Initially, we were presented with a man and woman laying together in the bed in the middle of the stage, which (I think) transpired to be Poppea and Nerone. Whilst Helen May remained in the role throughout, Nerone was picked up by the brilliant Julia Portela Piñoń for the remainder of the performance following the initial bed scene. Perhaps this is a representation of the fusion of masculinity and femininity akin to the fluid nature of notorious emperor Nero (Nerone) who was a hedonistic ruler, marrying both women and men. Or, perhaps, I’m way off the mark, but one thing is for sure, I was left wondering “who was that guy at the beginning of the show?”.

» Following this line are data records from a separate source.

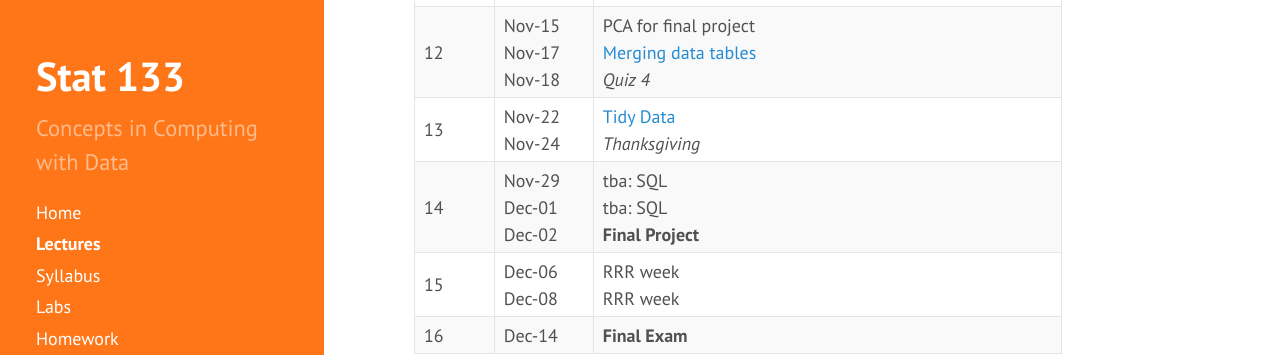
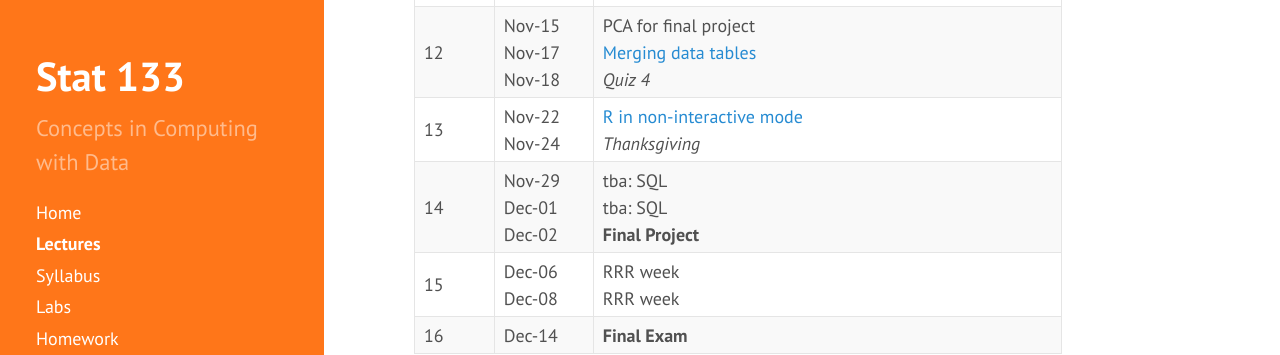
Before and after one commit to gastonstat/relic-stat133, a Jekyll site: the page built from lectures/index.md, in a window 1280 px wide and 900 px high, scrolled down 795 px. Shown: the part 402-757 px from the top of the window. Built offline with Jekyll 4.4.1, drawn with Linux system fonts in a browser that asks for light colours; nearby versions of some CDN libraries.

Commit message:
lectures: change tidy data to R non-interactive

```diff
--- a/lectures/index.md
+++ b/lectures/index.md
@@ -182,7 +182,7 @@ Tentative calendar of lectures, Fall 2016
         Nov-24
       </td>
       <td>
-        <a href="https://www.jstatsoft.org/index.php/jss/article/view/v059i10/v59i10.pdf" target="_blank">Tidy Data</a><br>
+        <a href="https://github.com/gastonstat/tutorial-R-noninteractive" target="_blank">R in non-interactive mode</a><br>
         <em>Thanksgiving</em>
       </td>
     </tr>
```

Once the plotline became clear, there were some very evocative moments of note. The love scenes between Nero and Poppaea were sensual and convincing for the most part, although their sex scene in the second half seemed slightly rushed. The death of Drusilla captivated the audience as she sacrificed herself for her love. Helen May’s sensual depiction of Poppaea held the drama together, as she lay across the bed for most of the performance in wait for her love.

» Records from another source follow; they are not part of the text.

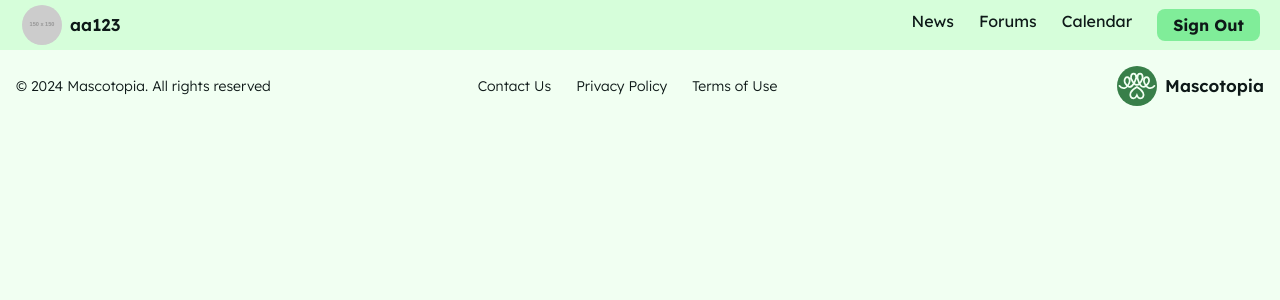
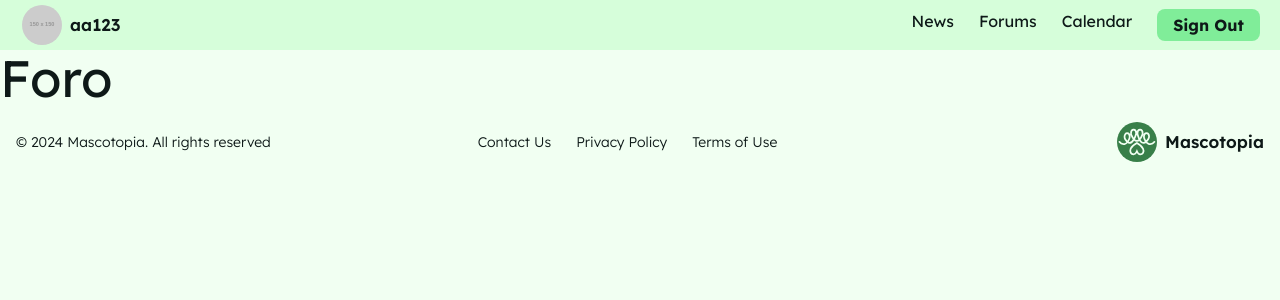
Before and after one commit to mquintanau/mascotopia_fe, a React (Vite) app in the folder view/: page /forum in a window 1280 px wide. Shown: the top 300 px of the page. Built offline with nearby package versions, Linux system fonts and the light colour scheme.

Commit message:
Agrega protected route provisional para el foro

```diff
--- a/view/src/App.jsx
+++ b/view/src/App.jsx
@@ -5,6 +5,7 @@ import Login from "./pages/Login";
 
 import Signup from "./pages/Signup";
 import Profile from "./pages/Profile/Profile";
+import Forum from "./pages/Forum";
 
 import NavbarExternal from "./components/NavbarExternal/NavbarExternal";
 import NavbarInternal from "./components/NavbarInternal/NavbarInternal";
@@ -37,6 +38,7 @@ function App() {
         <Routes>
           <Route path="/" element={<LandingPage />} />
           <Route path="/" element={<ProtectedRoute/>}> {/* Se protege la ruta de perfil y resetPassword */}
+            <Route path= "/forum" element={<Forum />} /> {/* Prueba foro */}
             <Route path="/login" element={<Login />} />
             <Route path="/profile/:id" element={<Profile />} /> {/* Prueba perfil */}
             <Route path="resetPassword/:id/:token" element={<ResetPassword />} /> {/* Se muestra el formulario de reseteo de contraseña */}
--- a/view/src/ProtectedRoute.jsx
+++ b/view/src/ProtectedRoute.jsx
@@ -14,6 +14,8 @@ const ProtectedRoute = () => {
     const isResetPassword = location.pathname.startsWith("/resetPassword"); // Verifica si la ubicación actual es /resetPassword
     const isForgotPassword = location.pathname === "/forgotPassword"; // Verifica si la ubicación actual es /forgotPassword
     const isRegister = location.pathname === "/register"; // Verifica si la ubicación actual es /register
+    const isForum = location.pathname === "/forum"; // Verifica si la ubicación actual es /forum
+
     // Si el token existe, retorna el componente Outlet
     // Si no, redirige al usuario a la página de login
 
@@ -30,6 +32,11 @@ const ProtectedRoute = () => {
     if(isResetPassword){
         return tokenRestPassword ? <Outlet /> : <Navigate to="/login" />;//Si la ubicación actual es /resetPassword y el token de reseteo de contraseña existe, redirige al usuario a la página de login
     }
+
+    if(isForum){
+        return <Outlet/>
+    }
+
     return token ? <Outlet /> : <Navigate to="/login?noPermission=true" />; //Si el token no existe, redirige al usuario a la página de login
 
 
--- /dev/null
+++ b/view/src/pages/Forum.jsx
@@ -0,0 +1,12 @@
+import React from 'react';
+
+function Forum() {
+    return (
+        <div>
+            <h1>Foro</h1>
+            {/* Aquí puedes agregar el contenido de tu página */}
+        </div>
+    );
+}
+
+export default Forum;
```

The production was very much an ensemble piece with many actors adopting multiple roles. The costumes left a lot to the imagination; bare feet, a red dress for the character playing “love” and plain black attire for many of the other roles. Whilst the simplicity of the costumes let the actual drama do the talking, it also felt a bit like an edgy A-Level performance, potentially lacking budget.

As with lots of operas nowadays, Italian to English translations were provided via subtitles left, right, and centre of the stage, allowing the audience to follow the action as it went along. This gives a similar effect to watching a movie with subtitles, once you settle into both reading text and observing the drama unfold it becomes quite natural. Aside from a few moments where the text lagged behind the action, it gave us the pleasure of understanding the pure poetry of Claudio Monteverdi’s prose.

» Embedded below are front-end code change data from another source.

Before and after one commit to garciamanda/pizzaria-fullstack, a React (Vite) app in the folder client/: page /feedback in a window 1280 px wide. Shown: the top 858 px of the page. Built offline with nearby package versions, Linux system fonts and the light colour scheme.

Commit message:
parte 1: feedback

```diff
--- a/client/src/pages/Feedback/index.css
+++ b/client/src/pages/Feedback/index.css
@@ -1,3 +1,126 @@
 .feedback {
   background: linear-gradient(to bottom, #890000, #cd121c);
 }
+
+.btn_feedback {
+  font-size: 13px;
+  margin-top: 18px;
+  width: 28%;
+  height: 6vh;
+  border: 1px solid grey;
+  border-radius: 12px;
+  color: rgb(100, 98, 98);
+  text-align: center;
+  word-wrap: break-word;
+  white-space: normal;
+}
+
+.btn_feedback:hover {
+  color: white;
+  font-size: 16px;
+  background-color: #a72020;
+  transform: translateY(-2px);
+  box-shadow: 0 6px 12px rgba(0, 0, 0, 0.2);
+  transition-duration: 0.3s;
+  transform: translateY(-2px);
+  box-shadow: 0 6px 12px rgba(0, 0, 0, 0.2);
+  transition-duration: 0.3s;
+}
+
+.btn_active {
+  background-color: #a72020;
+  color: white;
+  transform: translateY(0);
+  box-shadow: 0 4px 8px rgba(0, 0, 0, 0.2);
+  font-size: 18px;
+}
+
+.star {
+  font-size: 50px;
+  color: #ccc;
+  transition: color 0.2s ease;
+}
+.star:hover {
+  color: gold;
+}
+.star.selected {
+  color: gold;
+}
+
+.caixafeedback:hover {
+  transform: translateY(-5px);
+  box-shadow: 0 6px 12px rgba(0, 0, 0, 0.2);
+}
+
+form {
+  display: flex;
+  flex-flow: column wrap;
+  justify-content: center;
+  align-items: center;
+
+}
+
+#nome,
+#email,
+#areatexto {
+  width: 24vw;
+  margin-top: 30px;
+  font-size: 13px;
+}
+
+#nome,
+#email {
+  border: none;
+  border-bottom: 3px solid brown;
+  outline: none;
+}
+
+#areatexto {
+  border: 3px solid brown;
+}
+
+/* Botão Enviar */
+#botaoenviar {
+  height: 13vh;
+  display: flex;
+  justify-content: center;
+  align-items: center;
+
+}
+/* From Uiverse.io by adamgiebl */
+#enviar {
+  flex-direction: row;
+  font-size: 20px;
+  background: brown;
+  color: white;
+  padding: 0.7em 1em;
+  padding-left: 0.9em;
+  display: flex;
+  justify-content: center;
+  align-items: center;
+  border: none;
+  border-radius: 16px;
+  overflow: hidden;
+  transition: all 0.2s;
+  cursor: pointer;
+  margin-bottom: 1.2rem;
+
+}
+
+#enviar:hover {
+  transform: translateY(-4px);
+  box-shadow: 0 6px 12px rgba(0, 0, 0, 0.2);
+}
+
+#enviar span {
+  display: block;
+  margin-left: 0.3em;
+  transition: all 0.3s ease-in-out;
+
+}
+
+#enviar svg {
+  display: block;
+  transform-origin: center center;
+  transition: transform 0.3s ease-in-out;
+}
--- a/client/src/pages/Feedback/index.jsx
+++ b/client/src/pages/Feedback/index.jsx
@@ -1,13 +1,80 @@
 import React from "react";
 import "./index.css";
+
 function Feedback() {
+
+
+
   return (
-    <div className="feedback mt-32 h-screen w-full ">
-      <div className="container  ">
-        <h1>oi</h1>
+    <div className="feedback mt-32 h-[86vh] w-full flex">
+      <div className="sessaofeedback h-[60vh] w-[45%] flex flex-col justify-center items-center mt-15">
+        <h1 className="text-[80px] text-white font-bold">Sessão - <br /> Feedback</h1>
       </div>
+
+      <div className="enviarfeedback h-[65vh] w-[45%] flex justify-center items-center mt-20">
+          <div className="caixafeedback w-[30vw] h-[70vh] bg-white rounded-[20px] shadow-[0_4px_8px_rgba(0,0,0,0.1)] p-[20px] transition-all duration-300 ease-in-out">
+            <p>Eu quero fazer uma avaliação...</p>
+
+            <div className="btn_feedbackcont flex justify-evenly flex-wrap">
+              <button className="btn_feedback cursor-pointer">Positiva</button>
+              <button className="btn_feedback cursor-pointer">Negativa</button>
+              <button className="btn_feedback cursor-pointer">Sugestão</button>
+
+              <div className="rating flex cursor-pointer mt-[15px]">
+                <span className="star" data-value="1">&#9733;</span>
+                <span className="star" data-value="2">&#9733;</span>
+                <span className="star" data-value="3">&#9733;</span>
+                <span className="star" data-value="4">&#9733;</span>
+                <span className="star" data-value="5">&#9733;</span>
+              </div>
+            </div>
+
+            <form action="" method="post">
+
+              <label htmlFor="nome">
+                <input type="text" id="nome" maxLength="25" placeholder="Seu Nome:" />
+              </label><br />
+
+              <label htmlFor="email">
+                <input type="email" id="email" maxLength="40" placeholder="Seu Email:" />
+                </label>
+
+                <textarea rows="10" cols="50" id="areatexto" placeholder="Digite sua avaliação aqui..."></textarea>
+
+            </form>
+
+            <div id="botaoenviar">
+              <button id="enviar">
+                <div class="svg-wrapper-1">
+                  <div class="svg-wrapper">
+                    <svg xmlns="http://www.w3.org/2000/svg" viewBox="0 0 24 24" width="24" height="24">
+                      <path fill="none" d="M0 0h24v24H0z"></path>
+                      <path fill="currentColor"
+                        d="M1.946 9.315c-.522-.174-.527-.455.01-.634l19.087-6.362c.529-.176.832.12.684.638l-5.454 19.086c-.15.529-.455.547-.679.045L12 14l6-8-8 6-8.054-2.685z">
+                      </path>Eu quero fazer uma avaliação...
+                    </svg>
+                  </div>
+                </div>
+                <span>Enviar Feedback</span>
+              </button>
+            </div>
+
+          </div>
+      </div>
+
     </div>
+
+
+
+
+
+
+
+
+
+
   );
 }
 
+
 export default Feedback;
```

The standout part of the whole performance was the music. The Greensleeves-esque string ensemble that accompanied the operatic lyrics throughout, led by Marcio da Silva, did a beautiful job of transporting me back to the sixteen hundreds. The orchestra’s period instruments never overwhelmed the voices and were cleverly positioned under a platform to the left of the stage that allowed the audience to both see and hear them, without drawing focus from the actors. The musicians’ energy was a delight to observe.

The singers could all hold a note exceptionally well - the primarily soprano cast was well balanced by British tenor, Kieran White, who blew us away with his adaptability to the various character roles that he switched between. If you’re a big opera fan, you can catch Kieran as the lead in various ensembles across the UK and mainland Europe - he’s definitely one to watch.

A personal highlight was the “don’t die Seneca” scene where all of the musicians joined in, from both on and off stage, to create a dramatic harmony that echoed around the theatre. There was a fantastic use of space throughout the performance, with actors entering and exiting the stage from all angles.

The obvious difference between this interpretation of Monteverdi’s great work and many of the others is the lack of comedy in the performance, leaving the audience wanting more - although there’s every potential that some of the jokes passed us by. Moreover; the Nurse’s aria that traditionally comes after Nero promised to make Poppea empress was cut completely which gave the production a monochromatic feel, intentional no doubt from the Director, but lacked innovation.

Arcola Artistic Director, Mehmet Ergen, champions the idea that music has the power to connect and opera should be accessible to all, so ticket prices were extremely affordable. Overall; Ensemble OrQuesta’s rendition of L’Incoronazione di Poppea at the Grimeborn Festival was both sensual and dramatic, with a sprinkling of light comedic respite to counter the intensity.

I really enjoyed this compelling 160 minute (including interval) performance but probably wouldn't rush back to see it again. The simplicity of the set left a lot to the imagination, but resulted in a real appreciation of the music, poetry and acting. I’m excited to see what the other thirteen shows have to offer.